▶ _Record set_:
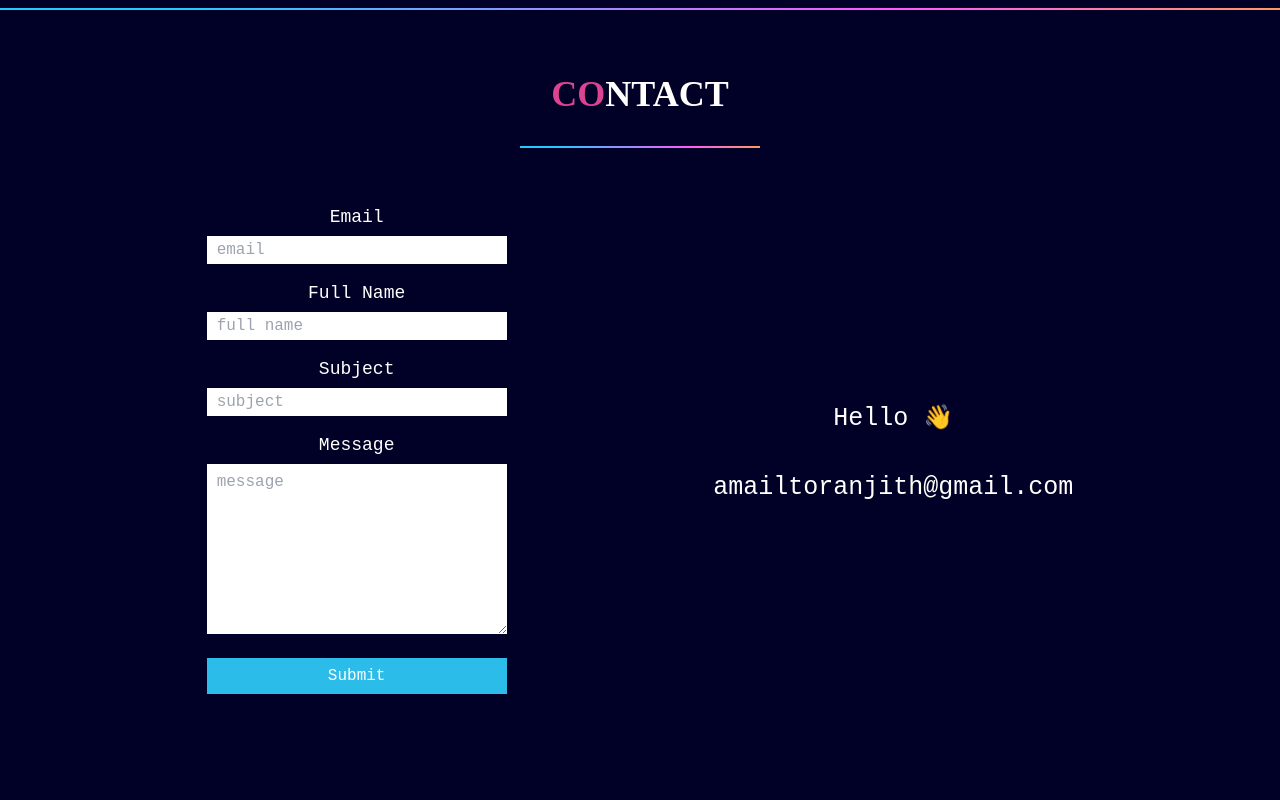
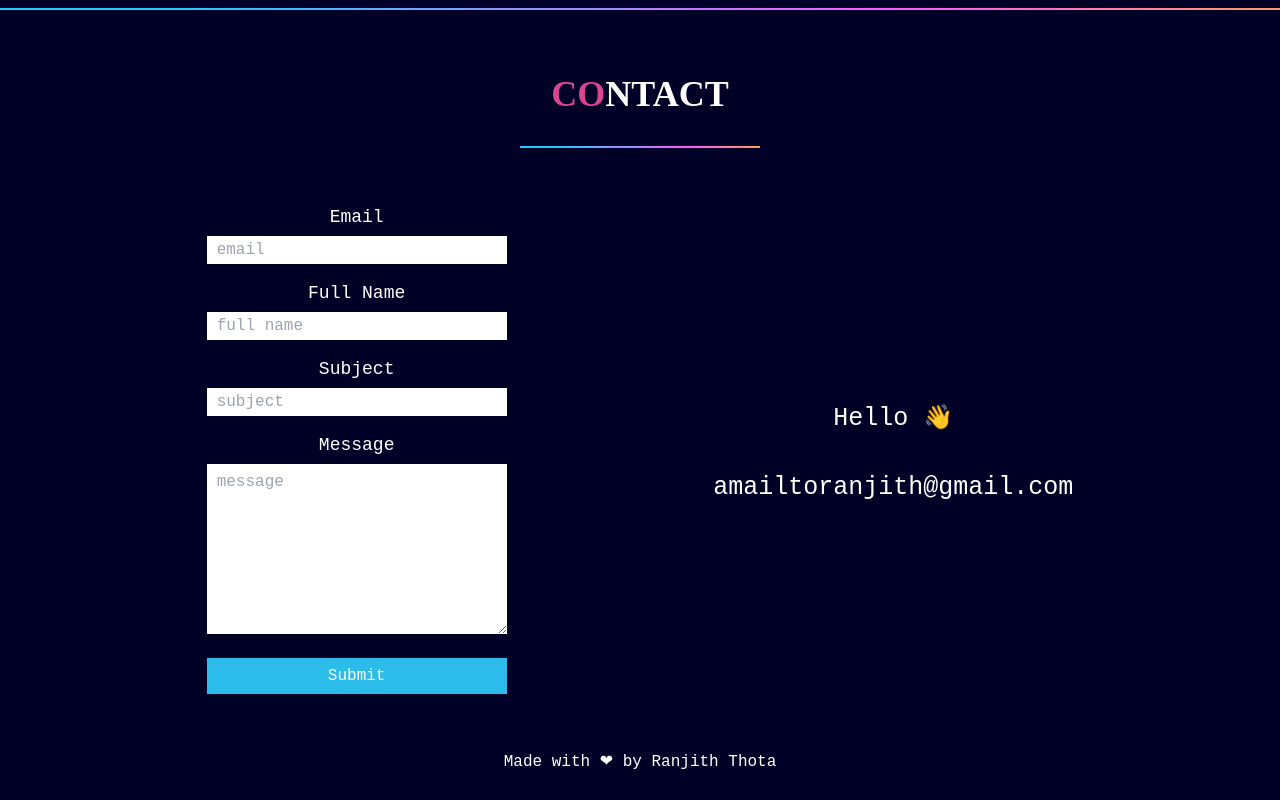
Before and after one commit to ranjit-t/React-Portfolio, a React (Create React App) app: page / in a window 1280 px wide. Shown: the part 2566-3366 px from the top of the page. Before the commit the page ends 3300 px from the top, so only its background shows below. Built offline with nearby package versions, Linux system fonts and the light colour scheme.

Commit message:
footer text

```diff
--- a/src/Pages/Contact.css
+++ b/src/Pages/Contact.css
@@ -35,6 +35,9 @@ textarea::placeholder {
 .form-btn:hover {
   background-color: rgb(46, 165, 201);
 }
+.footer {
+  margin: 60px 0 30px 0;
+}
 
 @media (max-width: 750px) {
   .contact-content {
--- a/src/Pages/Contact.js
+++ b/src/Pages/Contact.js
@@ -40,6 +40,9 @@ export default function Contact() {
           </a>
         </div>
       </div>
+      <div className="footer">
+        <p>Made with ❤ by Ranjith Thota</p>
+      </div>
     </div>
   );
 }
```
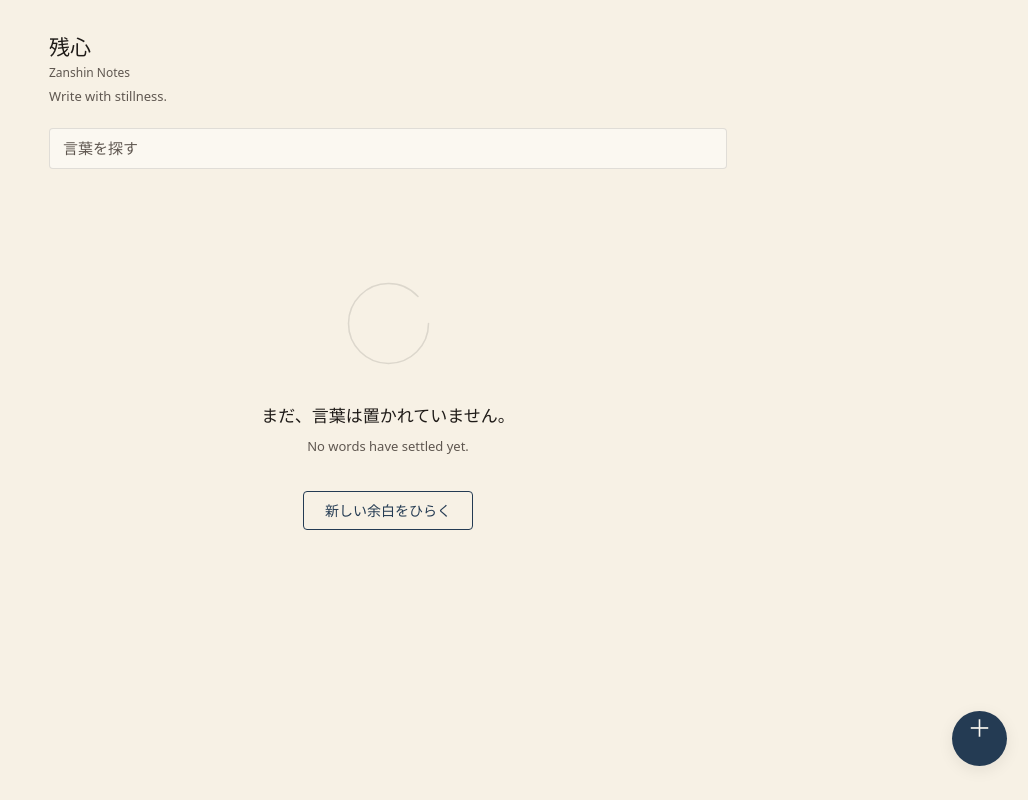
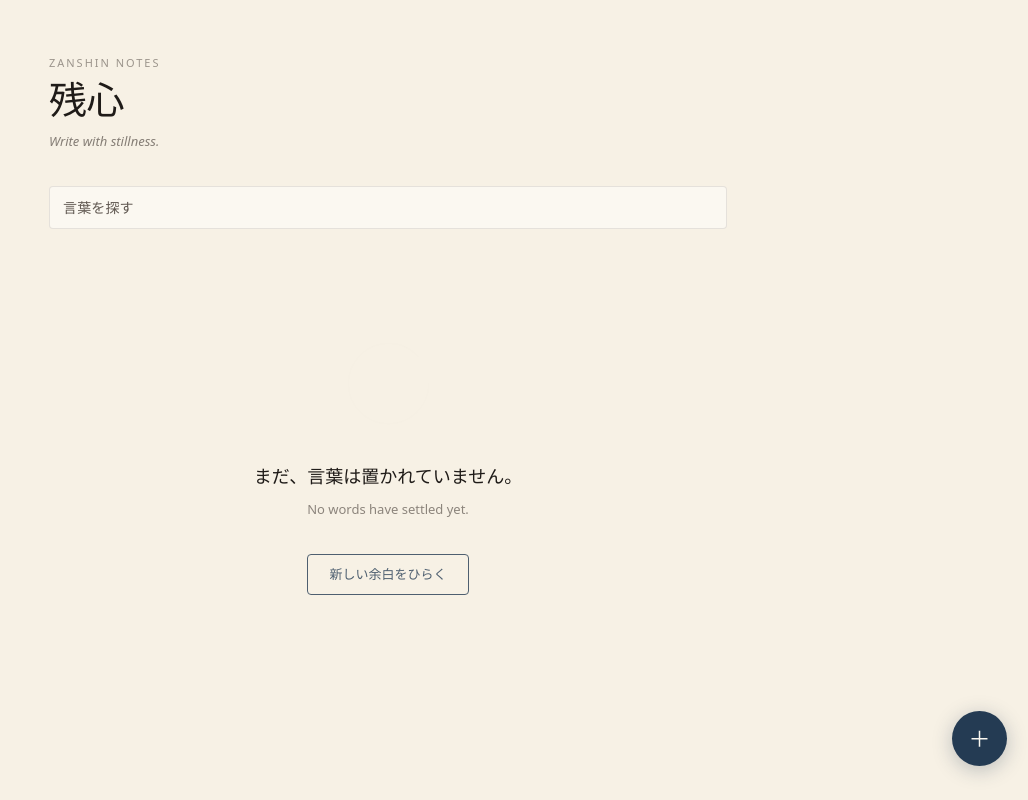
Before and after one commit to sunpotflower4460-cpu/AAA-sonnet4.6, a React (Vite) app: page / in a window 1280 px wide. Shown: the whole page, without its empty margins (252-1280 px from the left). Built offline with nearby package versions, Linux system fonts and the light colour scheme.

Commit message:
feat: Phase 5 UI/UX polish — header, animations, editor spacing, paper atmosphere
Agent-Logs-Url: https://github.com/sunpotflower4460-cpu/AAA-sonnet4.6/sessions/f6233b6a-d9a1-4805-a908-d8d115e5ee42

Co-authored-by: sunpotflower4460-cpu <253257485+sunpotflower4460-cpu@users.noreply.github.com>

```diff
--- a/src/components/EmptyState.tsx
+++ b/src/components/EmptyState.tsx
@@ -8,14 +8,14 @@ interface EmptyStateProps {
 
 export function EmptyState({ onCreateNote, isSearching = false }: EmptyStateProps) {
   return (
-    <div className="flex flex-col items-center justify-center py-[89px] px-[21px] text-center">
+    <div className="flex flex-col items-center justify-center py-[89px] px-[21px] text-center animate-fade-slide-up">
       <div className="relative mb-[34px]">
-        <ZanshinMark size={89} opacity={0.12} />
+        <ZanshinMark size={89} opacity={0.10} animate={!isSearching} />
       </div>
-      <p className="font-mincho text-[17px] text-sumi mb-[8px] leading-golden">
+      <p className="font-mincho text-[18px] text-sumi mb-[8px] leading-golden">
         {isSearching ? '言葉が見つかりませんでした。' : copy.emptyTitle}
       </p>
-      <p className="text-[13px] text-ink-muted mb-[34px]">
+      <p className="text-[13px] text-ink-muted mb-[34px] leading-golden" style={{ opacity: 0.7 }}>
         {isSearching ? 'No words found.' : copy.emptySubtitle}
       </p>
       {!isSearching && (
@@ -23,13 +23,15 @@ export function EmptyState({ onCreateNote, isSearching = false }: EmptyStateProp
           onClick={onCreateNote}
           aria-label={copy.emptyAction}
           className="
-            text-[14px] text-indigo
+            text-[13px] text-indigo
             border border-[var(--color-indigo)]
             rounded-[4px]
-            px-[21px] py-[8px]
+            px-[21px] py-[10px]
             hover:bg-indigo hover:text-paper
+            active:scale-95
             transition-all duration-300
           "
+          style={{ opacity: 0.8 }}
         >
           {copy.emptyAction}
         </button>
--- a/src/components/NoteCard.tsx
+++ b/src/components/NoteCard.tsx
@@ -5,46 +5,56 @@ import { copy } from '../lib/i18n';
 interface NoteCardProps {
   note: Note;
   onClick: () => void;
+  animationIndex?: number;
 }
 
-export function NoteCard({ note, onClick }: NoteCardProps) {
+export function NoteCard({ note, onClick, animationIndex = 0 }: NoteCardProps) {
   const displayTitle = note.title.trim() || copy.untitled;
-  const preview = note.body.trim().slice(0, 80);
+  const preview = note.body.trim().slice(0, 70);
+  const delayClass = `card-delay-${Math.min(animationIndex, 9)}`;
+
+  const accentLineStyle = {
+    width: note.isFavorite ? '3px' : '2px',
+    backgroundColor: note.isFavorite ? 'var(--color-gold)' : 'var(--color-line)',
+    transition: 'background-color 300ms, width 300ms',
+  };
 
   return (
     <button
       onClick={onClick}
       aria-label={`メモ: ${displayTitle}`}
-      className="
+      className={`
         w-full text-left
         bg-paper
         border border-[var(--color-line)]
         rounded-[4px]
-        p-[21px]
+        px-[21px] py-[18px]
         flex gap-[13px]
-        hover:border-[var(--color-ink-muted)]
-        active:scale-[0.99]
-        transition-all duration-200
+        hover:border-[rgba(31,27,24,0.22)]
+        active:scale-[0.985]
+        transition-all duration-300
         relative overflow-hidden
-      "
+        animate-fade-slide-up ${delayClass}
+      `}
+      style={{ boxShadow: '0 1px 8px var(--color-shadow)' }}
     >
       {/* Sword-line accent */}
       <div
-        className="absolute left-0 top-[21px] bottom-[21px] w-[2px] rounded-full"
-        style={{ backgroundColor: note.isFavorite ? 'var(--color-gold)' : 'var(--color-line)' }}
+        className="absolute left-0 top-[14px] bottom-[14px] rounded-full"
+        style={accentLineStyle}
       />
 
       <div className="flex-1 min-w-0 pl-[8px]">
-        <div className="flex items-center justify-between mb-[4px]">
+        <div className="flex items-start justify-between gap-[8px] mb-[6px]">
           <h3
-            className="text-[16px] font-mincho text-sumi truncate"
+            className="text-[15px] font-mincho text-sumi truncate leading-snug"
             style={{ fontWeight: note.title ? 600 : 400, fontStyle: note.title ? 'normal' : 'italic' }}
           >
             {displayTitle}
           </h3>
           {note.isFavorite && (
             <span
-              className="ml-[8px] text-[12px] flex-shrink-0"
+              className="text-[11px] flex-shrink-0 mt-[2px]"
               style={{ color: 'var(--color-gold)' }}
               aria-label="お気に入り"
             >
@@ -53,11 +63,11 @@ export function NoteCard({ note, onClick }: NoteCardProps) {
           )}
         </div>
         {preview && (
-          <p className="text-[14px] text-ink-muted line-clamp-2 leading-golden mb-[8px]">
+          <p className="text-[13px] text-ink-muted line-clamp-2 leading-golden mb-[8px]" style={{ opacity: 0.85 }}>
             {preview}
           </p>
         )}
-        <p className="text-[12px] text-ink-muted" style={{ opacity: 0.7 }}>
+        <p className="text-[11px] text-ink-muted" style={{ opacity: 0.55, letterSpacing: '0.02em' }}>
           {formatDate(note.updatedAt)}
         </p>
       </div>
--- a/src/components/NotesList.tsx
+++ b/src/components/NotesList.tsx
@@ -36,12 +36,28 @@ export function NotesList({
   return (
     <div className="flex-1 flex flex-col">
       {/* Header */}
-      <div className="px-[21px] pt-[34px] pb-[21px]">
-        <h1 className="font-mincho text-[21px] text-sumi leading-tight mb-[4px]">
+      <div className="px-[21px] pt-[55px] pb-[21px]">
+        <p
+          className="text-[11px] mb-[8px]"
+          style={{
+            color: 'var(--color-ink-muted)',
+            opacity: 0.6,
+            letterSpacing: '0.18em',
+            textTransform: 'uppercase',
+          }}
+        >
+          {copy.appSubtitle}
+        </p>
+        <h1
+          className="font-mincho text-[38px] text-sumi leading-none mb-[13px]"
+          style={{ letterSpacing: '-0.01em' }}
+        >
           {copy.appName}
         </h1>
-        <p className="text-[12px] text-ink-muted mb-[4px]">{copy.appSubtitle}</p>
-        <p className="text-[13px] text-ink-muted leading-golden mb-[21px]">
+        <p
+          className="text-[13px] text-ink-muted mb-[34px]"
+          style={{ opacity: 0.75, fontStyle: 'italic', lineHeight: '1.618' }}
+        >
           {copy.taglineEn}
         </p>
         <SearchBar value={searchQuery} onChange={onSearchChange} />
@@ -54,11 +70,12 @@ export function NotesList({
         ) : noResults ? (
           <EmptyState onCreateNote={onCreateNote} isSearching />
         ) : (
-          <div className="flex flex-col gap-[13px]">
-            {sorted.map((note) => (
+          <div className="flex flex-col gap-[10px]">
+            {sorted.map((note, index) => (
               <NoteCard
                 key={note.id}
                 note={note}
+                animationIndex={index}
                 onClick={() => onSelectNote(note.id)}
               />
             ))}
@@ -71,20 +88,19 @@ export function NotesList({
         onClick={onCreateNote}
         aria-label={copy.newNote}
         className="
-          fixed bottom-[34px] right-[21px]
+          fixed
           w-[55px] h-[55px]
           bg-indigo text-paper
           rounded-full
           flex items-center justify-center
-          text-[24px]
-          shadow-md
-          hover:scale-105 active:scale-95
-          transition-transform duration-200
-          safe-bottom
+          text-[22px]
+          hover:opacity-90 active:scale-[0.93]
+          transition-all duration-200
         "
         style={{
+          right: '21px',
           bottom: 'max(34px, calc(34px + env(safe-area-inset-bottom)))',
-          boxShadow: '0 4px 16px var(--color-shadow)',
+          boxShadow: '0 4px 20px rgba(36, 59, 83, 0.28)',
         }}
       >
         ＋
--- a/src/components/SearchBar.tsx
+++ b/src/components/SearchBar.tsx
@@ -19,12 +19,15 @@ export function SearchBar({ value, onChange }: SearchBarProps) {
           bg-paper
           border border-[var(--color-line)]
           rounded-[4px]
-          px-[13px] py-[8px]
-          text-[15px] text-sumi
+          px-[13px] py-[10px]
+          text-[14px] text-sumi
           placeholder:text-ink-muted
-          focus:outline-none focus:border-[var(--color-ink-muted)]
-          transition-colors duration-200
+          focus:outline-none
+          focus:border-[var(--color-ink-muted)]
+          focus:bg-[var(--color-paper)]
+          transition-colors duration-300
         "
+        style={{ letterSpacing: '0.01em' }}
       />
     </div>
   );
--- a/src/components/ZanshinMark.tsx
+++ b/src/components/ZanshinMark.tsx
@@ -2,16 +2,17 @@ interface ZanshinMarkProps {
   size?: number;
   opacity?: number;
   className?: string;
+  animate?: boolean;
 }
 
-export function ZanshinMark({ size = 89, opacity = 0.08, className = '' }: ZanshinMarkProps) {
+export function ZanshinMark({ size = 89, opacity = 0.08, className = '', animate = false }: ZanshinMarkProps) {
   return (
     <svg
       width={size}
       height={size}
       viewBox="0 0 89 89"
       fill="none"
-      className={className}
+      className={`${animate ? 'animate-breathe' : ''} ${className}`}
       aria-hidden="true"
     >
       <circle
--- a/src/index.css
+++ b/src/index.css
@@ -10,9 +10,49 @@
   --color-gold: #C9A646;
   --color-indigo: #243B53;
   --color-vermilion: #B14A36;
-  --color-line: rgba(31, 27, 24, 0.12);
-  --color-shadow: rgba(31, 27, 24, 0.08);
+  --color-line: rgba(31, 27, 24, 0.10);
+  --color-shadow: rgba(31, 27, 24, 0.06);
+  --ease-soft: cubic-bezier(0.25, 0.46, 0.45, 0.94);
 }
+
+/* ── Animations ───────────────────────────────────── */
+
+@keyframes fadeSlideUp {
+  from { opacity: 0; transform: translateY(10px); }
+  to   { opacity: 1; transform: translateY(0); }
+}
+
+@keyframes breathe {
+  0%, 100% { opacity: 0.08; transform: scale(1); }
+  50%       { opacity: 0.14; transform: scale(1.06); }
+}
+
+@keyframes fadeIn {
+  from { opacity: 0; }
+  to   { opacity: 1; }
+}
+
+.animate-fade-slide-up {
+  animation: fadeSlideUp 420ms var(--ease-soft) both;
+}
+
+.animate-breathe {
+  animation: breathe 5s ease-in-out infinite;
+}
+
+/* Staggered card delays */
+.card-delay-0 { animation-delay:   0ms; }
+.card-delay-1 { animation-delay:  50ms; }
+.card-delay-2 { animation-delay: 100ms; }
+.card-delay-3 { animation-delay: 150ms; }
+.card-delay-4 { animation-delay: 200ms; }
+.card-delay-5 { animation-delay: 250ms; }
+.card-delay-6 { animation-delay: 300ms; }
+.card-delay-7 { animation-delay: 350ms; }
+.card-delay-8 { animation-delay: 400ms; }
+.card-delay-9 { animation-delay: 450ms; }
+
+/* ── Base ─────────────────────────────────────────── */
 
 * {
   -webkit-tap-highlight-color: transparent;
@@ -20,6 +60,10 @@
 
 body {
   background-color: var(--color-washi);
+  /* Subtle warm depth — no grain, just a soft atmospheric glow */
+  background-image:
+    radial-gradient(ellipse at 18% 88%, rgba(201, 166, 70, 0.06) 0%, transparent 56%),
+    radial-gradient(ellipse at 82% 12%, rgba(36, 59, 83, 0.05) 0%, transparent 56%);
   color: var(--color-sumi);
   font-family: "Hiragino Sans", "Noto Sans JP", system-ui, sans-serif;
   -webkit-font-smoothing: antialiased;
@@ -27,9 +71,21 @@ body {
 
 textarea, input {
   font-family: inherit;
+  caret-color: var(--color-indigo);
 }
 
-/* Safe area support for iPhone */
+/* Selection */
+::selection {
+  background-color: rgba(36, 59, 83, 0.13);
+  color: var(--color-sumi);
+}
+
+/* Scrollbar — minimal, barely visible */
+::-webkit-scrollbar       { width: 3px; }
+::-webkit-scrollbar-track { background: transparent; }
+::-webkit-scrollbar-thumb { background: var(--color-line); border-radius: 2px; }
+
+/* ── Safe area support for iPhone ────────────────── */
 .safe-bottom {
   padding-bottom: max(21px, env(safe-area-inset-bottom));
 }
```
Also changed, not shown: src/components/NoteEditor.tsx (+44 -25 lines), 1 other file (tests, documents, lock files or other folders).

▶ _Your assignment_:
The lines to copy are those in the listing that contain the word "rounded".

▶ _Written solution_:
             rounded-[4px]
         rounded-[4px]
-        className="absolute left-0 top-[21px] bottom-[21px] w-[2px] rounded-full"
+        className="absolute left-0 top-[14px] bottom-[14px] rounded-full"
           rounded-full
           rounded-[4px]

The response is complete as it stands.